(TASK DESCRIPTION): In the copy, include no pictures, but reproduce every record exactly.

[Dataset records]
=== Begin Enclosure ===

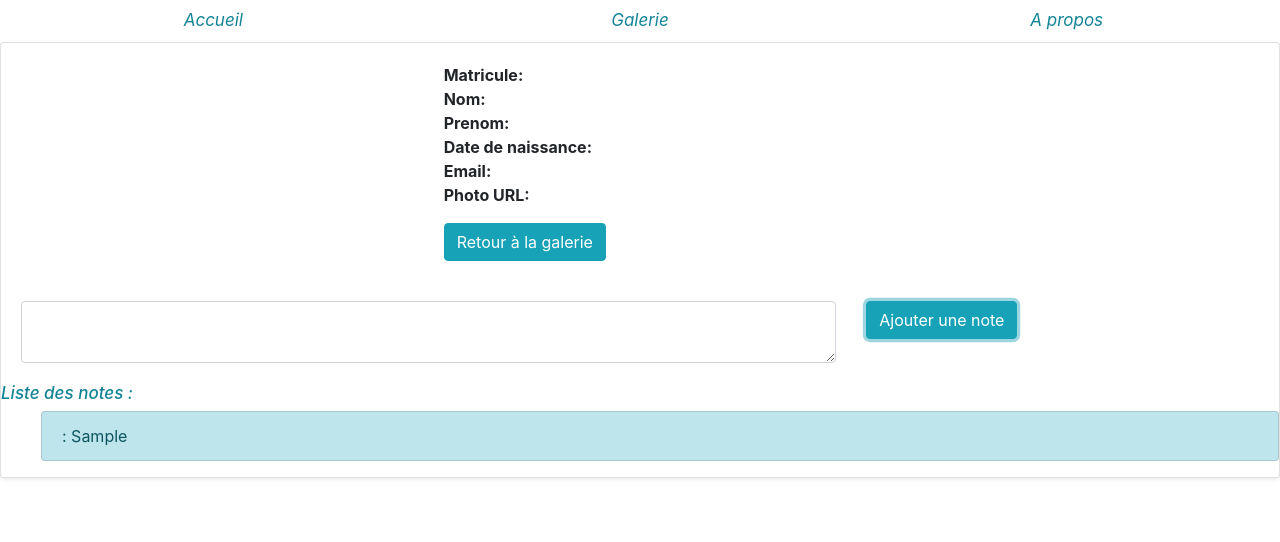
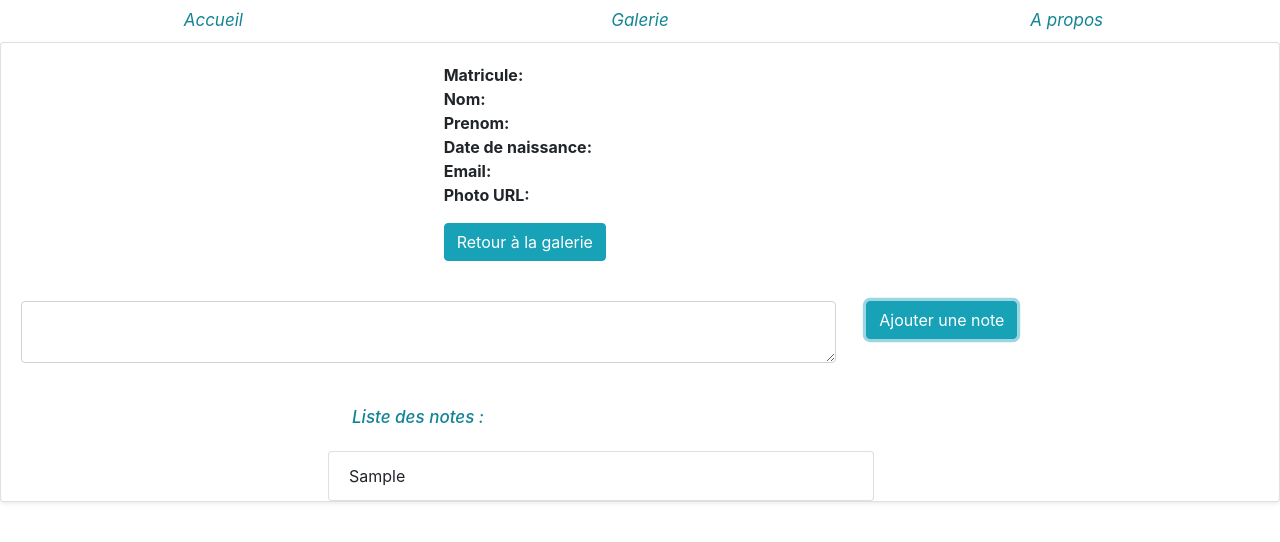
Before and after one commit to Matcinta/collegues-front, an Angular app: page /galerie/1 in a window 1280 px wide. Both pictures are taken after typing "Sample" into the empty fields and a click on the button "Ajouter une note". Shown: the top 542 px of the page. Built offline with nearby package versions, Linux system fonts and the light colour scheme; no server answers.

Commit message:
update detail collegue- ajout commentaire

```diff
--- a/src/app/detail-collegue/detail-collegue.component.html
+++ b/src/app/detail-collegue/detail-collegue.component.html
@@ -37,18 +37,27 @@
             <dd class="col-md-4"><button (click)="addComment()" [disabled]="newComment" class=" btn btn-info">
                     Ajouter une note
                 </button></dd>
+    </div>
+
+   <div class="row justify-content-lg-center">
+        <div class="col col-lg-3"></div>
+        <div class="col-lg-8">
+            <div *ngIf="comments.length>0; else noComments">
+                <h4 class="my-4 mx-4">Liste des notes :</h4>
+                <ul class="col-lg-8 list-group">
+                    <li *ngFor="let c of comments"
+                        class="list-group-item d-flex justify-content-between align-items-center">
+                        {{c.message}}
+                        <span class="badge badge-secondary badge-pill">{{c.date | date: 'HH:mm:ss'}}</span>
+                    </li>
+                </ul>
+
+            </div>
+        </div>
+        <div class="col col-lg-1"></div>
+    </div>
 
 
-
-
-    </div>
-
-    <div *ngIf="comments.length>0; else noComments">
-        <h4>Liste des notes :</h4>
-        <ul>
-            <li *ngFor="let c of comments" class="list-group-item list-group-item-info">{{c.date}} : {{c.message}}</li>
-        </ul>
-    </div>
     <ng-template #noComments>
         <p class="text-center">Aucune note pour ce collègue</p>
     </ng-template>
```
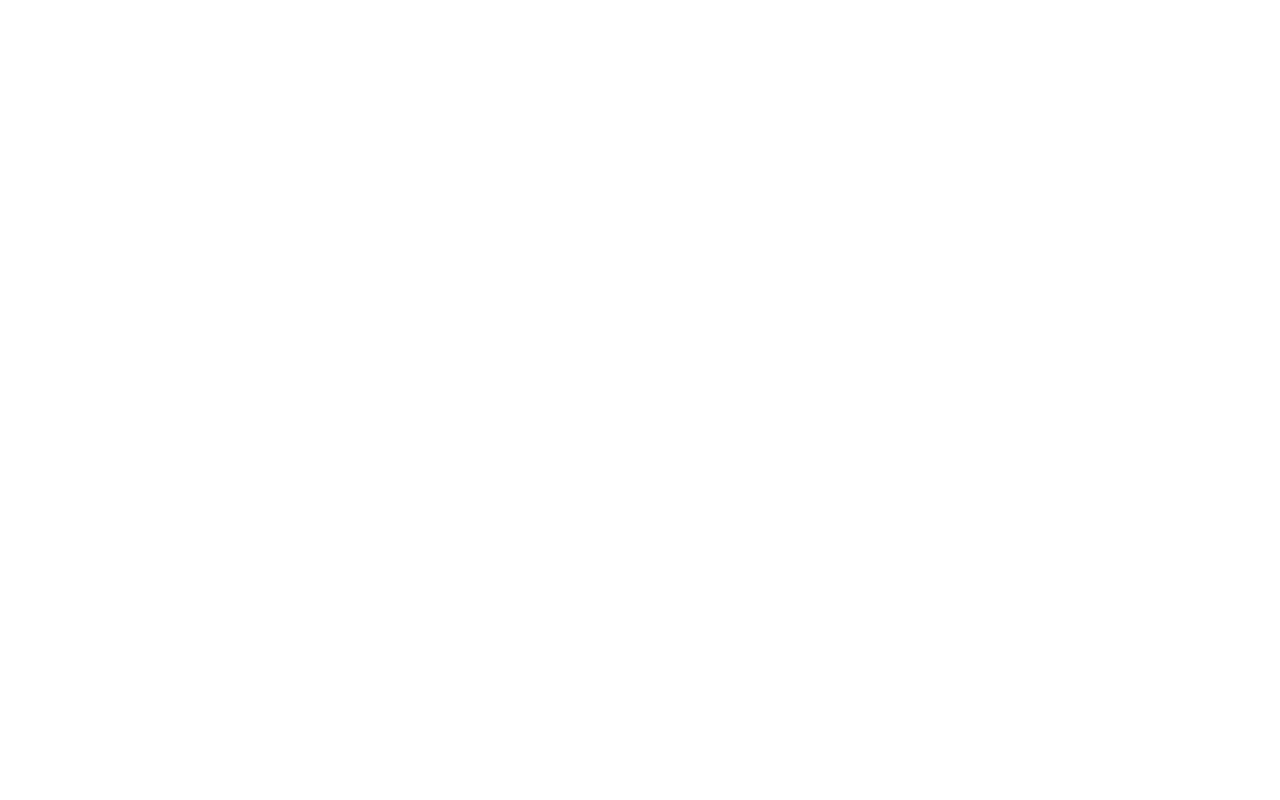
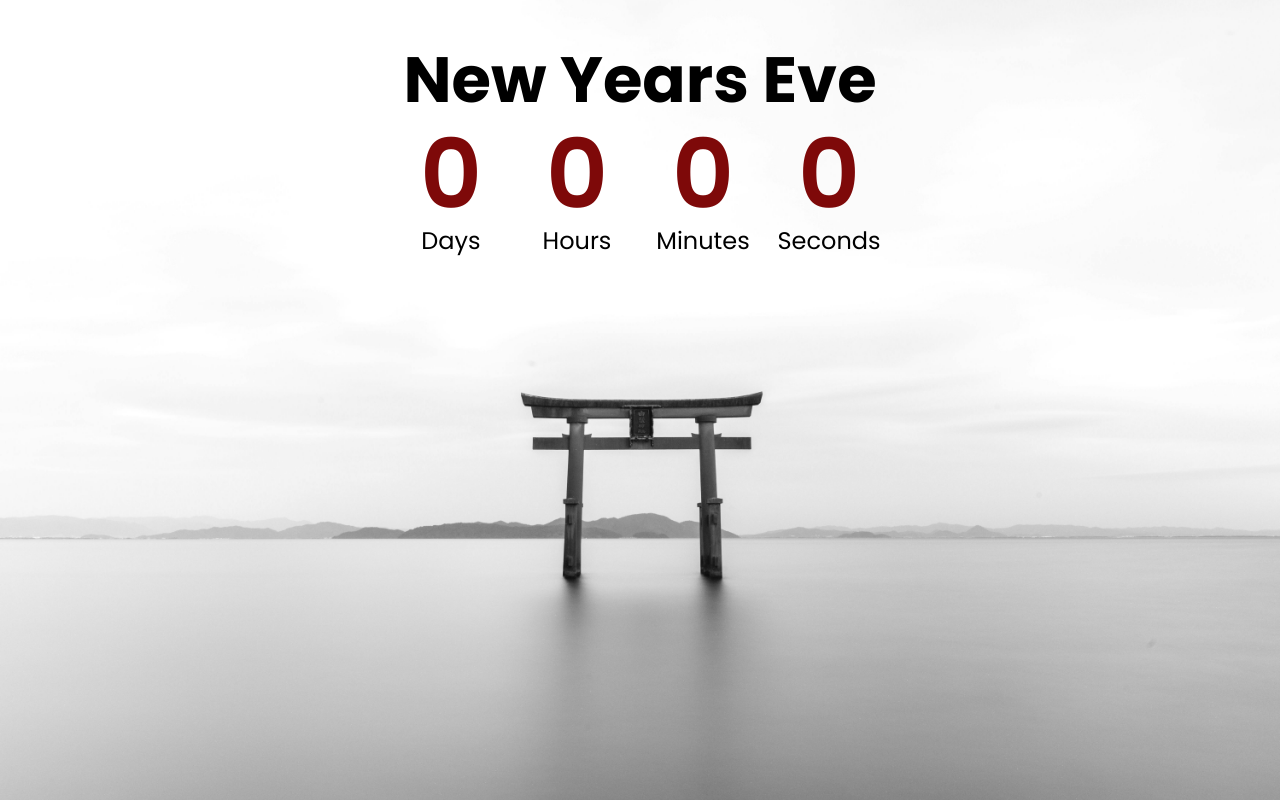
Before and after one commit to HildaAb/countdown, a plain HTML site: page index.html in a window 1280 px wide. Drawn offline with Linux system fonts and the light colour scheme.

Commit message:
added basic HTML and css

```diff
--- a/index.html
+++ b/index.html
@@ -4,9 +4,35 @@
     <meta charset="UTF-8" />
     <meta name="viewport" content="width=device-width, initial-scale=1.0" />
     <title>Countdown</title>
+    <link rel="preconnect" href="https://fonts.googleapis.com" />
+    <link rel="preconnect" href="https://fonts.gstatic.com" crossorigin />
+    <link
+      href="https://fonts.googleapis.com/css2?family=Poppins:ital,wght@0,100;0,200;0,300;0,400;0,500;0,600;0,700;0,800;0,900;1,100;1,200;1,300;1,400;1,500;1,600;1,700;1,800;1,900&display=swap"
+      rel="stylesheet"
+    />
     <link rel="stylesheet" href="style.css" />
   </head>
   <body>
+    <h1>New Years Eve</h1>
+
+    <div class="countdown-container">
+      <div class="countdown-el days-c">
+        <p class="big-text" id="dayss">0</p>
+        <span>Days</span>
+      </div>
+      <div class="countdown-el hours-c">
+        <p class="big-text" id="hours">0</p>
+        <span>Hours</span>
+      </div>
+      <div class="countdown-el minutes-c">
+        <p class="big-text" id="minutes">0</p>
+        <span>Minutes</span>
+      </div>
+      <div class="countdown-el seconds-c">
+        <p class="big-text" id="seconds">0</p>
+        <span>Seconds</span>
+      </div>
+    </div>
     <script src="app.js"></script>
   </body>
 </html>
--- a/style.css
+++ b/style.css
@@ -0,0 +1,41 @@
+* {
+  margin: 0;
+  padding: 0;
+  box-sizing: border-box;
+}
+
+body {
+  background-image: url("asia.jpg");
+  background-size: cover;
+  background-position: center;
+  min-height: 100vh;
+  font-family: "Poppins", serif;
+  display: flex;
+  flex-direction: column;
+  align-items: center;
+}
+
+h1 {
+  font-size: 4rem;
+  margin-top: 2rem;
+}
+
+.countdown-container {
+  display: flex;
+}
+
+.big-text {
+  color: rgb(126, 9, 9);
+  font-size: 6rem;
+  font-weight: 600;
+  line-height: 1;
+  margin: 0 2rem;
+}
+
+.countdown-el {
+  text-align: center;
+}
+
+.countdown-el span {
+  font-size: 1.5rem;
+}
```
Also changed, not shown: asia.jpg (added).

=== End Enclosure ===

(THE COMPLETED TASK):
Before and after one commit to Matcinta/collegues-front, an Angular app: page /galerie/1 in a window 1280 px wide. Both pictures are taken after typing "Sample" into the empty fields and a click on the button "Ajouter une note". Shown: the top 542 px of the page. Built offline with nearby package versions, Linux system fonts and the light colour scheme; no server answers.

Commit message:
update detail collegue- ajout commentaire

```diff
--- a/src/app/detail-collegue/detail-collegue.component.html
+++ b/src/app/detail-collegue/detail-collegue.component.html
@@ -37,18 +37,27 @@
             <dd class="col-md-4"><button (click)="addComment()" [disabled]="newComment" class=" btn btn-info">
                     Ajouter une note
                 </button></dd>
+    </div>
+
+   <div class="row justify-content-lg-center">
+        <div class="col col-lg-3"></div>
+        <div class="col-lg-8">
+            <div *ngIf="comments.length>0; else noComments">
+                <h4 class="my-4 mx-4">Liste des notes :</h4>
+                <ul class="col-lg-8 list-group">
+                    <li *ngFor="let c of comments"
+                        class="list-group-item d-flex justify-content-between align-items-center">
+                        {{c.message}}
+                        <span class="badge badge-secondary badge-pill">{{c.date | date: 'HH:mm:ss'}}</span>
+                    </li>
+                </ul>
+
+            </div>
+        </div>
+        <div class="col col-lg-1"></div>
+    </div>
 
 
-
-
-    </div>
-
-    <div *ngIf="comments.length>0; else noComments">
-        <h4>Liste des notes :</h4>
-        <ul>
-            <li *ngFor="let c of comments" class="list-group-item list-group-item-info">{{c.date}} : {{c.message}}</li>
-        </ul>
-    </div>
     <ng-template #noComments>
         <p class="text-center">Aucune note pour ce collègue</p>
     </ng-template>
```
Before and after one commit to HildaAb/countdown, a plain HTML site: page index.html in a window 1280 px wide. Drawn offline with Linux system fonts and the light colour scheme.

Commit message:
added basic HTML and css

```diff
--- a/index.html
+++ b/index.html
@@ -4,9 +4,35 @@
     <meta charset="UTF-8" />
     <meta name="viewport" content="width=device-width, initial-scale=1.0" />
     <title>Countdown</title>
+    <link rel="preconnect" href="https://fonts.googleapis.com" />
+    <link rel="preconnect" href="https://fonts.gstatic.com" crossorigin />
+    <link
+      href="https://fonts.googleapis.com/css2?family=Poppins:ital,wght@0,100;0,200;0,300;0,400;0,500;0,600;0,700;0,800;0,900;1,100;1,200;1,300;1,400;1,500;1,600;1,700;1,800;1,900&display=swap"
+      rel="stylesheet"
+    />
     <link rel="stylesheet" href="style.css" />
   </head>
   <body>
+    <h1>New Years Eve</h1>
+
+    <div class="countdown-container">
+      <div class="countdown-el days-c">
+        <p class="big-text" id="dayss">0</p>
+        <span>Days</span>
+      </div>
+      <div class="countdown-el hours-c">
+        <p class="big-text" id="hours">0</p>
+        <span>Hours</span>
+      </div>
+      <div class="countdown-el minutes-c">
+        <p class="big-text" id="minutes">0</p>
+        <span>Minutes</span>
+      </div>
+      <div class="countdown-el seconds-c">
+        <p class="big-text" id="seconds">0</p>
+        <span>Seconds</span>
+      </div>
+    </div>
     <script src="app.js"></script>
   </body>
 </html>
--- a/style.css
+++ b/style.css
@@ -0,0 +1,41 @@
+* {
+  margin: 0;
+  padding: 0;
+  box-sizing: border-box;
+}
+
+body {
+  background-image: url("asia.jpg");
+  background-size: cover;
+  background-position: center;
+  min-height: 100vh;
+  font-family: "Poppins", serif;
+  display: flex;
+  flex-direction: column;
+  align-items: center;
+}
+
+h1 {
+  font-size: 4rem;
+  margin-top: 2rem;
+}
+
+.countdown-container {
+  display: flex;
+}
+
+.big-text {
+  color: rgb(126, 9, 9);
+  font-size: 6rem;
+  font-weight: 600;
+  line-height: 1;
+  margin: 0 2rem;
+}
+
+.countdown-el {
+  text-align: center;
+}
+
+.countdown-el span {
+  font-size: 1.5rem;
+}
```
Also changed, not shown: asia.jpg (added).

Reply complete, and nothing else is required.